And even as visual aids, the book's maps aren't especially user-friendly. Many battle citations in the text refer to charts in different chapters, making the reader flip back and forth. This is unfortunate in a book with so many battles. In 1780, for example, we learn:
Cornwallis marched northward, arriving at Charlotte on September 26, determined to bring North Carolina under British control. Before leaving South Carolina he had dispatched Lieutenant Colonel Patrick Ferguson with a thousand Loyalists to quell the civil war raging in the western counties, where Whig frontiersmen had been relentlessly attacking Loyalist settlements. As he advanced, Ferguson issued warnings and threats, which infuriated the frontiersmen, who rallied a large force and surrounded Ferguson's column at King's Mountain on October 7.
Schecter's war coverage often suffers from such deadening compression. This isn't a high school history text. Schecter would have been better served by spotlighting just a dozen (or less) battles.
But then there are all those beautiful, beautiful maps. It's easy to get lost in the otherworldly romance of the eighteenth century when gazing into these gorgeous color plates and insets. Fussy little serifs swoop under baroque cartouches. Tiny Caribbean islands radiate neatly scripted town names. Ornate wind and current notations follow the curve of the Earth's latitudes. Certain regions appear atrophied, others swollen. Some of the close-ups resemble illuminated manuscripts from centuries earlier: stunning, primitive, and—above all—utterly unrecognizable. This version of America looks like Mordor, or Oz.
Washington's own surveys are far less flashy, containing only occasional hand-drawn arrows for ornamentation. His interest in rivers—specifically their falls, rapids, and portages—was equally utilitarian, even if his long-term vision was vast. He understood the importance of rivers as roads, and the importance of roads to America (after the war, he marveled at a new "mechanical boat" that could chug upstream). He grasped the immense value of the land to the West—both the hostile Colonial zones, and the farther regions marked "intirely [sic] unknown."
And here's where the book may leave modern readers a bit glum. Washington's military and political achievements overshadow his success as a booster of American expansion. In his Potomac Canal project—Washington's "waterway to the west"—one can glimpse the seeds of the strip malls, parking lots, and fast-food monoliths that dot our maps today the way trees dotted his. George Washington's vision is still with us. His success is our sprawl. In a 1785 letter, he summed up this wondrous, terrible future with a three-word edict from the Book of Genesis: The sons and daughters of this new land, he wrote, should "increase and multiply."

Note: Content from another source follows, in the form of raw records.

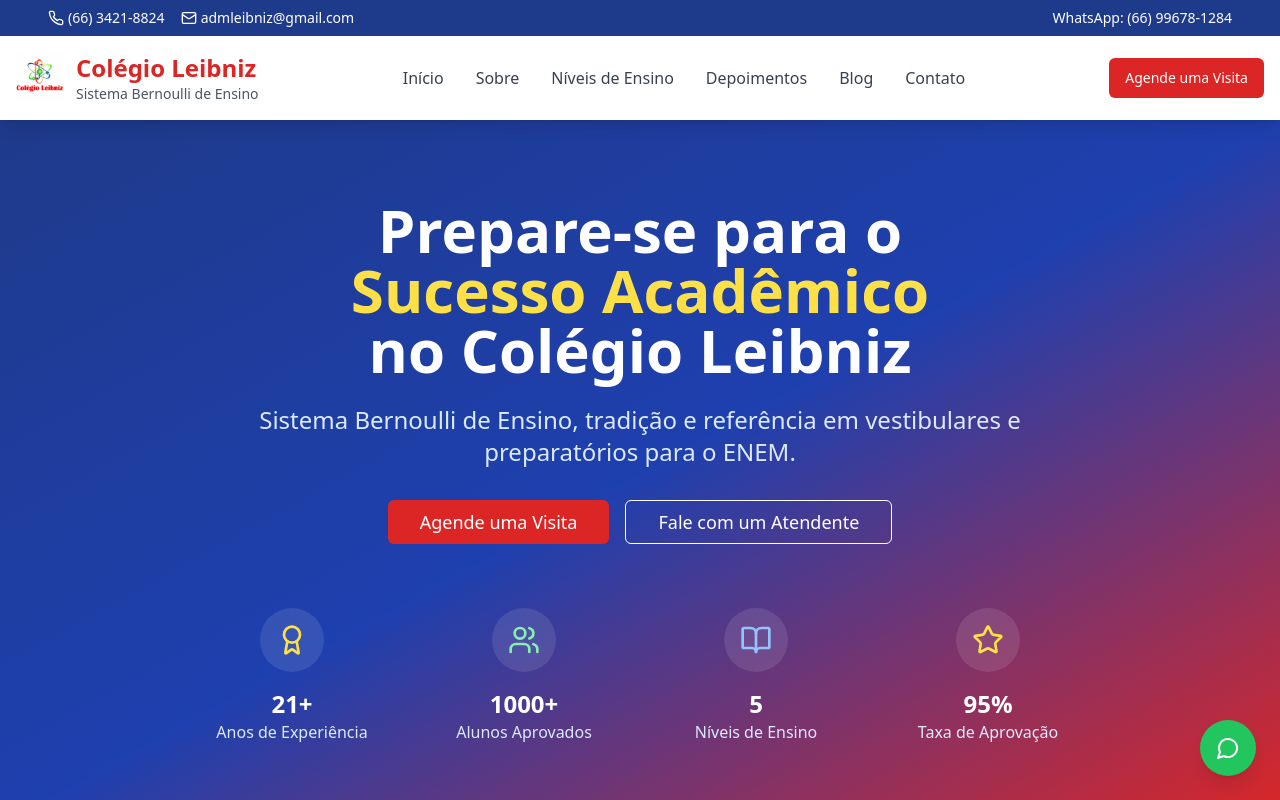
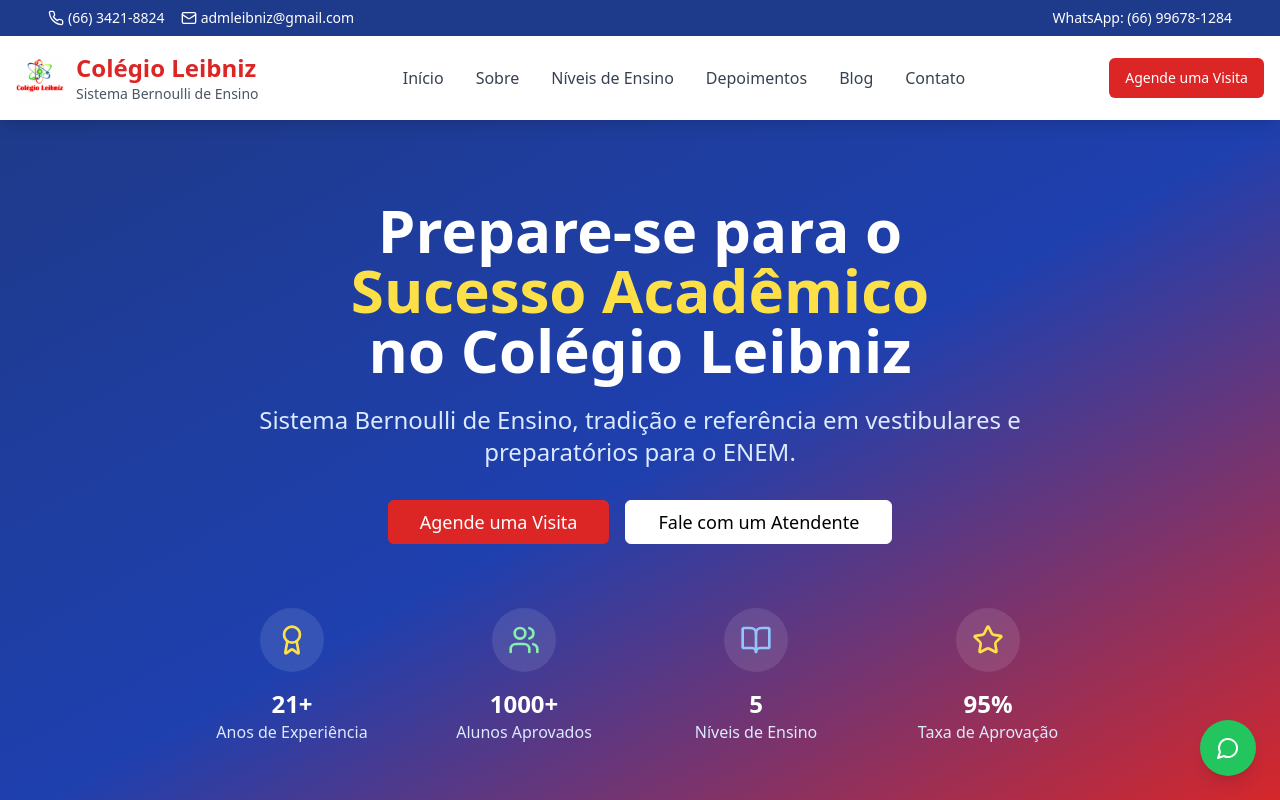
Before and after one commit to luis-hsl/leibniz-academic-portal, a React (Vite) app: page / in a window 1280 px wide. Shown: the top 800 px of the page. Built offline with nearby package versions, Linux system fonts and the light colour scheme.

Commit message:
Fix: Button background color
Set the button background to a fixed blank color.

```diff
--- a/src/components/Hero.tsx
+++ b/src/components/Hero.tsx
@@ -1,3 +1,4 @@
+
 
 import { Button } from "@/components/ui/button";
 import { Star, Award, Users, BookOpen } from "lucide-react";
@@ -40,7 +41,7 @@ const Hero = () => {
               onClick={openWhatsApp}
               variant="outline"
               size="lg"
-              className="border-white text-white bg-transparent text-lg px-8 py-4"
+              className="border-white text-black bg-white text-lg px-8 py-4"
             >
               Fale com um Atendente
             </Button>
```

Sam McPheeters is a freelance writer living in Pomona, California.